Bil’s rating (out of 5): BBBB. USA/Germany, 2004. Paramount Pictures, DreamWorks, Nickelodeon Movies, Kumar Mobiliengesellschaft mbH & Co. Projekt Nr. 2 KG, Parkes+MacDonald Image Nation, Scott Rudin Productions. Screenplay by Robert Gordon, based on the books The Bad Beginning, The Reptile Room and The Wide Window by Daniel Handler. Cinematography by Emmanuel Lubezki. Produced by Laurie MacDonald, Walter F. Parkes, Jim Van Wyck. Music by Thomas Newman. Production Design by Rick Heinrichs. Costume Design by Colleen Atwood. Film Editing by Michael Kahn. Academy Awards 2004.
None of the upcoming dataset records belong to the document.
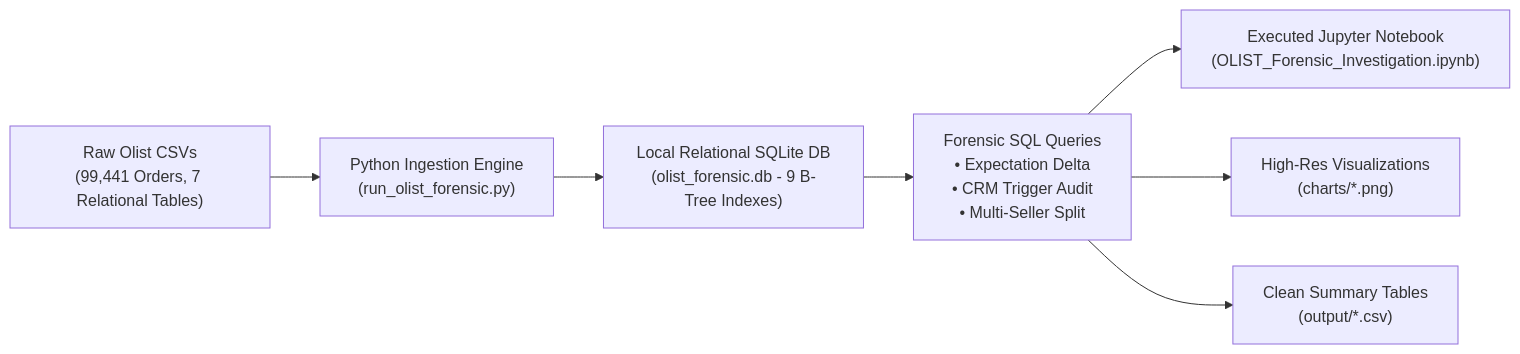
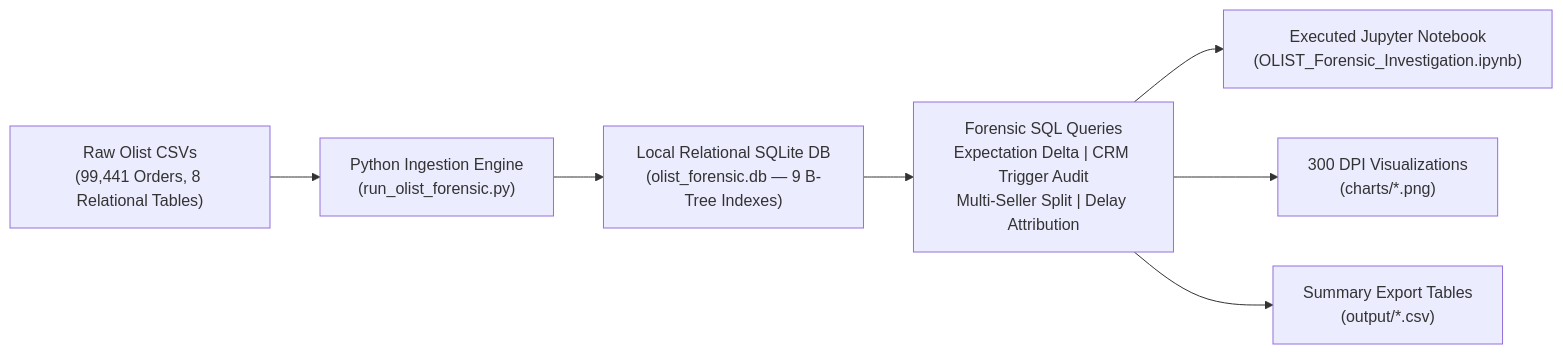
One commit to saroopmandal-arch/OLIST-Analysis changed the diagram in README.md. Above: the diagram before and after it, drawn with Mermaid. The commit also changed other lines of this file and 9 other files, not shown here.

Commit message:
feat(forensic): regenerate 300 DPI Google-palette charts, rebuild executed notebook, polish README

````diff
--- a/README.md
+++ b/README.md
@@ -40,9 +44,9 @@
 ```mermaid
 flowchart LR
-    A["Raw Olist CSVs<br/>(99,441 Orders, 7 Relational Tables)"] --> B["Python Ingestion Engine<br/>(run_olist_forensic.py)"]
-    B --> C["Local Relational SQLite DB<br/>(olist_forensic.db - 9 B-Tree Indexes)"]
-    C --> D["Forensic SQL Queries<br/>• Expectation Delta<br/>• CRM Trigger Audit<br/>• Multi-Seller Split"]
+    A["Raw Olist CSVs<br/>(99,441 Orders, 8 Relational Tables)"] --> B["Python Ingestion Engine<br/>(run_olist_forensic.py)"]
+    B --> C["Local Relational SQLite DB<br/>(olist_forensic.db — 9 B-Tree Indexes)"]
+    C --> D["Forensic SQL Queries<br/>Expectation Delta | CRM Trigger Audit<br/>Multi-Seller Split | Delay Attribution"]
     D --> E["Executed Jupyter Notebook<br/>(OLIST_Forensic_Investigation.ipynb)"]
-    D --> F["High-Res Visualizations<br/>(charts/*.png)"]
-    D --> G["Clean Summary Tables<br/>(output/*.csv)"]
+    D --> F["300 DPI Visualizations<br/>(charts/*.png)"]
+    D --> G["Summary Export Tables<br/>(output/*.csv)"]
 ```
````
The influence of Tim Burton’s work can be felt on every inch of this thoroughly enjoyable children’s horror film, so much so that you’ll wonder if Burton had anything to do with the production (he didn’t, but the production designer, costume designer and cinematographer of Sleepy Hollow are employed here which might account for the similarities). After three children (Emily Browning, Liam Aiken, Kara and Shelby Hoffman playing the toddler) lose their parents in a house fire, they are sent to live with an unapologetically evil uncle (Jim Carrey at his most sinister) who wants to enslave them into servitude and make off with their grand inheritance. When he learns that he won’t come into their money until the eldest child is eighteen, he tries to bump them off, but their executor (Timothy Spall) gets wind of Carrey’s diabolical plan and sends the children to live with other relatives who are not as evil but definitely just as strange. Billy Connolly is wonderful as the kids’ snake-loving uncle and Meryl Streep is a hoot as their panphobic aunt, but in both cases they offer the children genuine love and safety even though they’re not working from a full deck of cards themselves. Trouble is, Carrey keeps showing up in clever disguises (that never fool the children for a minute), making away with the new guardians in his determined effort to get the kids’ money. Thankfully, the eldest daughter is an inventor, the middle son an avid reader, and the youngest toddler a skilled biter (yes, a biter), so the children manage to take care of themselves even when all the adults around them ignore their every word of warning. Dark and oppressively gloomy, this delightful film pulls no punches in showing the horrid world that these children live in, and is all the more satisfying for it. Today’s media is generally too shy to really scare kids in the way that The Dark Crystal and Labyrinth terrorized my generation, and it’s nice to see a filmmaker unafraid to squeeze some fear out of the snotnose runts who populate our movie theatres (besides, the three heroes in this film are impressively self-reliant, which is something young people need to see more of in their cinematic role models). Carrey is frightfully mean (even losing weight off his already lanky frame to give the character a look of pure badness), and he’s aided well by excellent performances from the three children, and some kooky cameos by the likes of Catherine O’Hara, Cedric the Entertainer and Dustin Hoffman. An ending that is obviously baiting a sequel is a bit of an annoyance, but otherwise this adventure (which is also beautifully scored by Thomas Newman) is a full course of dark delights.